PROBLEM TO WORK ON
Please give the records below again in full, exactly, with the images left out.

SOURCE DATA
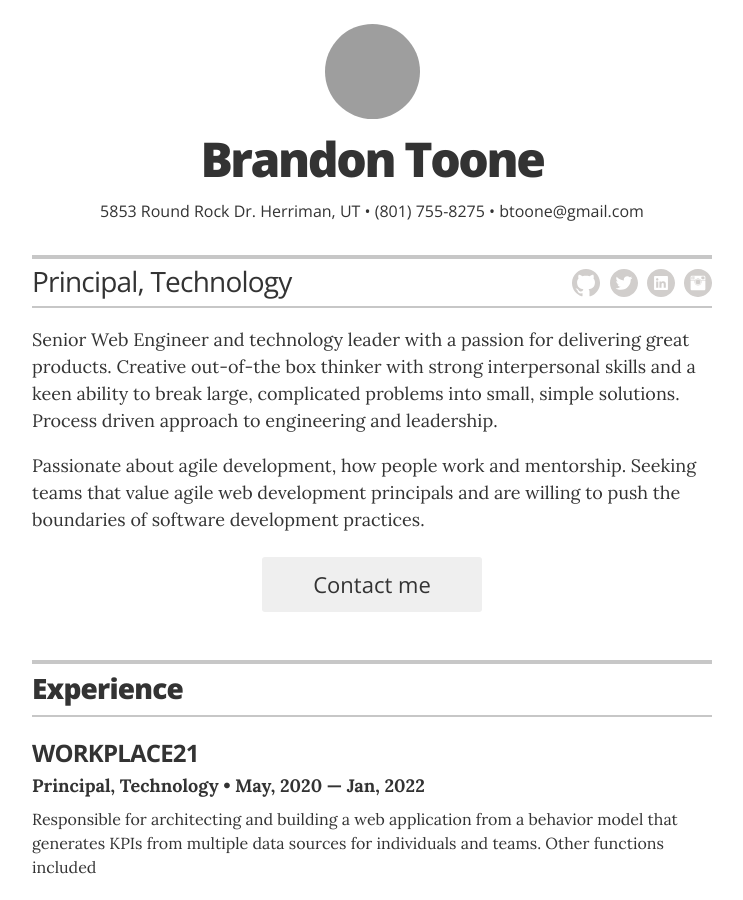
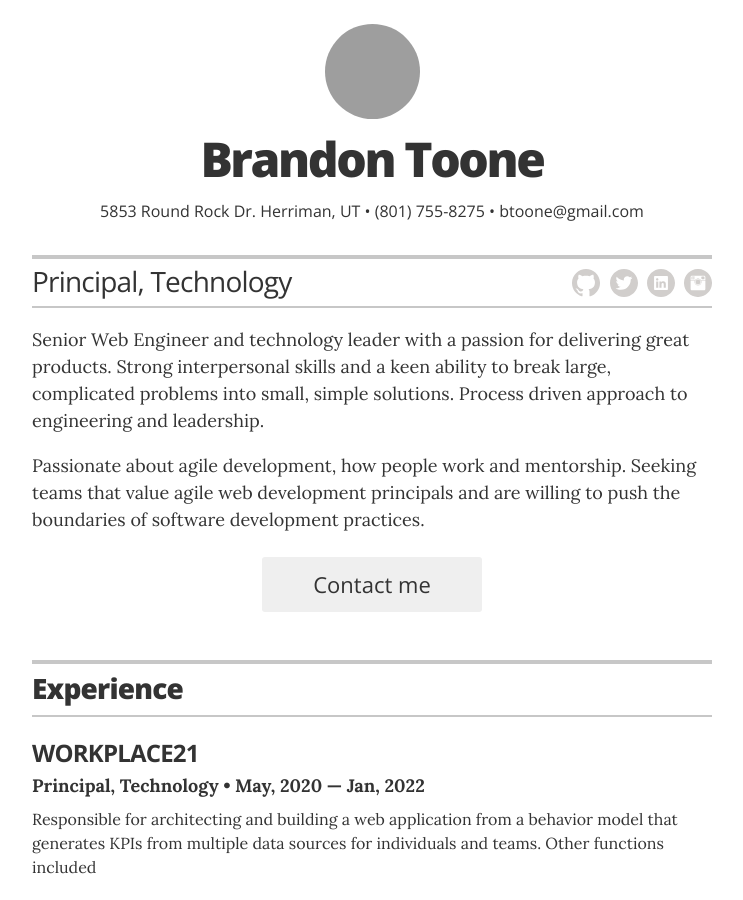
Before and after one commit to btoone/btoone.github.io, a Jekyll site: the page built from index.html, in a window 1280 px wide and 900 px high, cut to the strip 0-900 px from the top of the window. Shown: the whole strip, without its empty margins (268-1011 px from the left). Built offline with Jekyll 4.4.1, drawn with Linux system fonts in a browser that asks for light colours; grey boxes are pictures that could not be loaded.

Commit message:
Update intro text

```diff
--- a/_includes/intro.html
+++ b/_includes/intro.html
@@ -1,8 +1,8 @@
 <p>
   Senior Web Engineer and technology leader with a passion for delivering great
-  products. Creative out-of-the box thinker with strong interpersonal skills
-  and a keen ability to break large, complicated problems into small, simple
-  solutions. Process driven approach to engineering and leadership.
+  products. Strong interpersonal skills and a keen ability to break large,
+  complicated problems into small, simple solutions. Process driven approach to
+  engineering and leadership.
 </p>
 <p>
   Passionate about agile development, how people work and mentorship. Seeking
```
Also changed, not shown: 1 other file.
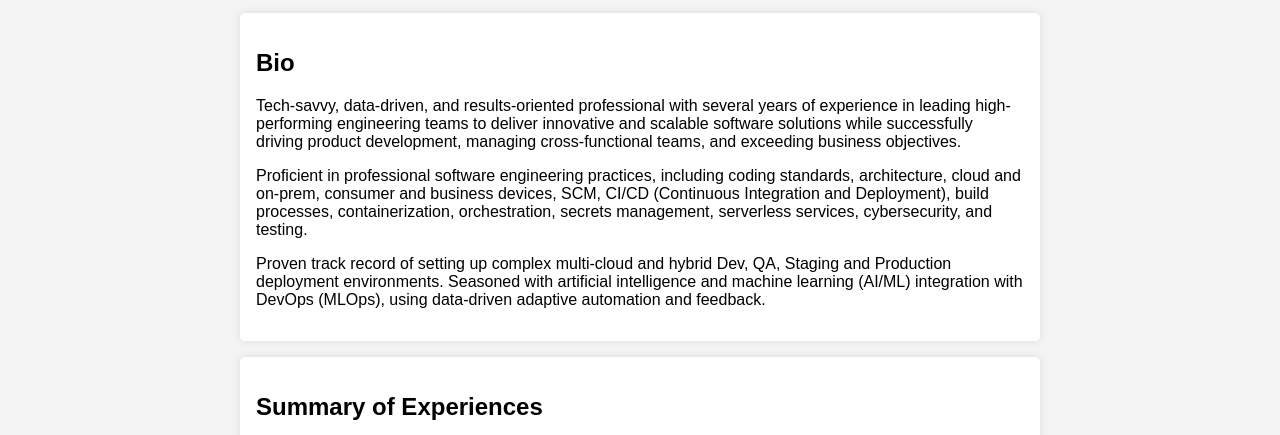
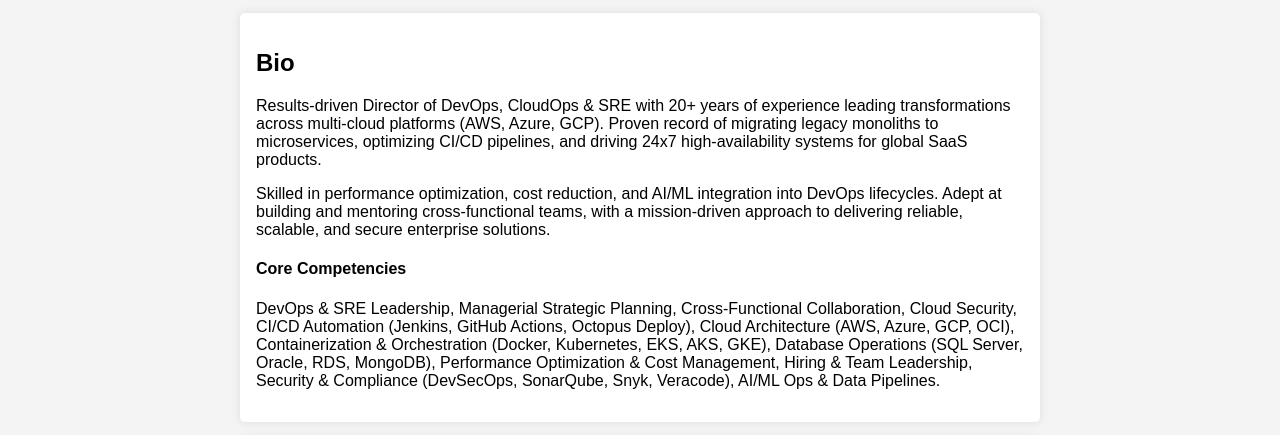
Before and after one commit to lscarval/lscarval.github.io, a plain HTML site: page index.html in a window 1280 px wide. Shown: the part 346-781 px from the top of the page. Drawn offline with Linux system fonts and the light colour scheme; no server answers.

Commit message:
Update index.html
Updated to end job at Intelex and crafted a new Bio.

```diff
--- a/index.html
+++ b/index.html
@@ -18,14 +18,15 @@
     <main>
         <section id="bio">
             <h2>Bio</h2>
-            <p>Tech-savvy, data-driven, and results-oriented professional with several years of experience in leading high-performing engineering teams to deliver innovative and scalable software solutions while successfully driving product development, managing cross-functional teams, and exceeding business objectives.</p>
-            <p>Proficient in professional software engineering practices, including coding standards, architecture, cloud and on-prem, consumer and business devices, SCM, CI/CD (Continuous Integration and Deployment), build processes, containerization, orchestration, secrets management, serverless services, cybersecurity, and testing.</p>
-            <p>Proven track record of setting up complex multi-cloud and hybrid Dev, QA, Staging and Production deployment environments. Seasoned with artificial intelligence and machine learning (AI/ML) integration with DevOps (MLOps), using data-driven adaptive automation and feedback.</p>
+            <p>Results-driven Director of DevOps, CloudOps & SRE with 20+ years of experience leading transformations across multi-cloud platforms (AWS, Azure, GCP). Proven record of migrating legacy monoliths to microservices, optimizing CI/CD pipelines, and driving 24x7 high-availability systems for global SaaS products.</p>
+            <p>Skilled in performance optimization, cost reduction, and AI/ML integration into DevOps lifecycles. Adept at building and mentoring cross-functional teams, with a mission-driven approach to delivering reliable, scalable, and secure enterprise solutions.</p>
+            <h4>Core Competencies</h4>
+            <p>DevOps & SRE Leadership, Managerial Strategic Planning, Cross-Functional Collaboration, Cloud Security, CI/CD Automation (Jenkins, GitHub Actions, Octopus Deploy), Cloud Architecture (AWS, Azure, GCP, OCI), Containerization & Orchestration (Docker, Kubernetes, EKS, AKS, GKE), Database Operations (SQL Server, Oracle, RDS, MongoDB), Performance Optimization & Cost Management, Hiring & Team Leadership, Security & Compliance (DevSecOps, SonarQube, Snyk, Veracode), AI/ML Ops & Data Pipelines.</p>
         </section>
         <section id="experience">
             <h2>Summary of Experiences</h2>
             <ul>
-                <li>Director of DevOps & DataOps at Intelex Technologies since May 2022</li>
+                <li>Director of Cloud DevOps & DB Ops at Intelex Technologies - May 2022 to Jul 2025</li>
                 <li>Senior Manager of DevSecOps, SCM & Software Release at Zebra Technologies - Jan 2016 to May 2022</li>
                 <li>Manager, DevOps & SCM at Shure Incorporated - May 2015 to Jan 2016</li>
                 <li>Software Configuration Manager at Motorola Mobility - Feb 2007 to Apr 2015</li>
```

EXPECTED ANSWER
Before and after one commit to btoone/btoone.github.io, a Jekyll site: the page built from index.html, in a window 1280 px wide and 900 px high, cut to the strip 0-900 px from the top of the window. Shown: the whole strip, without its empty margins (268-1011 px from the left). Built offline with Jekyll 4.4.1, drawn with Linux system fonts in a browser that asks for light colours; grey boxes are pictures that could not be loaded.

Commit message:
Update intro text

```diff
--- a/_includes/intro.html
+++ b/_includes/intro.html
@@ -1,8 +1,8 @@
 <p>
   Senior Web Engineer and technology leader with a passion for delivering great
-  products. Creative out-of-the box thinker with strong interpersonal skills
-  and a keen ability to break large, complicated problems into small, simple
-  solutions. Process driven approach to engineering and leadership.
+  products. Strong interpersonal skills and a keen ability to break large,
+  complicated problems into small, simple solutions. Process driven approach to
+  engineering and leadership.
 </p>
 <p>
   Passionate about agile development, how people work and mentorship. Seeking
```
Also changed, not shown: 1 other file.
Before and after one commit to lscarval/lscarval.github.io, a plain HTML site: page index.html in a window 1280 px wide. Shown: the part 346-781 px from the top of the page. Drawn offline with Linux system fonts and the light colour scheme; no server answers.

Commit message:
Update index.html
Updated to end job at Intelex and crafted a new Bio.

```diff
--- a/index.html
+++ b/index.html
@@ -18,14 +18,15 @@
     <main>
         <section id="bio">
             <h2>Bio</h2>
-            <p>Tech-savvy, data-driven, and results-oriented professional with several years of experience in leading high-performing engineering teams to deliver innovative and scalable software solutions while successfully driving product development, managing cross-functional teams, and exceeding business objectives.</p>
-            <p>Proficient in professional software engineering practices, including coding standards, architecture, cloud and on-prem, consumer and business devices, SCM, CI/CD (Continuous Integration and Deployment), build processes, containerization, orchestration, secrets management, serverless services, cybersecurity, and testing.</p>
-            <p>Proven track record of setting up complex multi-cloud and hybrid Dev, QA, Staging and Production deployment environments. Seasoned with artificial intelligence and machine learning (AI/ML) integration with DevOps (MLOps), using data-driven adaptive automation and feedback.</p>
+            <p>Results-driven Director of DevOps, CloudOps & SRE with 20+ years of experience leading transformations across multi-cloud platforms (AWS, Azure, GCP). Proven record of migrating legacy monoliths to microservices, optimizing CI/CD pipelines, and driving 24x7 high-availability systems for global SaaS products.</p>
+            <p>Skilled in performance optimization, cost reduction, and AI/ML integration into DevOps lifecycles. Adept at building and mentoring cross-functional teams, with a mission-driven approach to delivering reliable, scalable, and secure enterprise solutions.</p>
+            <h4>Core Competencies</h4>
+            <p>DevOps & SRE Leadership, Managerial Strategic Planning, Cross-Functional Collaboration, Cloud Security, CI/CD Automation (Jenkins, GitHub Actions, Octopus Deploy), Cloud Architecture (AWS, Azure, GCP, OCI), Containerization & Orchestration (Docker, Kubernetes, EKS, AKS, GKE), Database Operations (SQL Server, Oracle, RDS, MongoDB), Performance Optimization & Cost Management, Hiring & Team Leadership, Security & Compliance (DevSecOps, SonarQube, Snyk, Veracode), AI/ML Ops & Data Pipelines.</p>
         </section>
         <section id="experience">
             <h2>Summary of Experiences</h2>
             <ul>
-                <li>Director of DevOps & DataOps at Intelex Technologies since May 2022</li>
+                <li>Director of Cloud DevOps & DB Ops at Intelex Technologies - May 2022 to Jul 2025</li>
                 <li>Senior Manager of DevSecOps, SCM & Software Release at Zebra Technologies - Jan 2016 to May 2022</li>
                 <li>Manager, DevOps & SCM at Shure Incorporated - May 2015 to Jan 2016</li>
                 <li>Software Configuration Manager at Motorola Mobility - Feb 2007 to Apr 2015</li>
```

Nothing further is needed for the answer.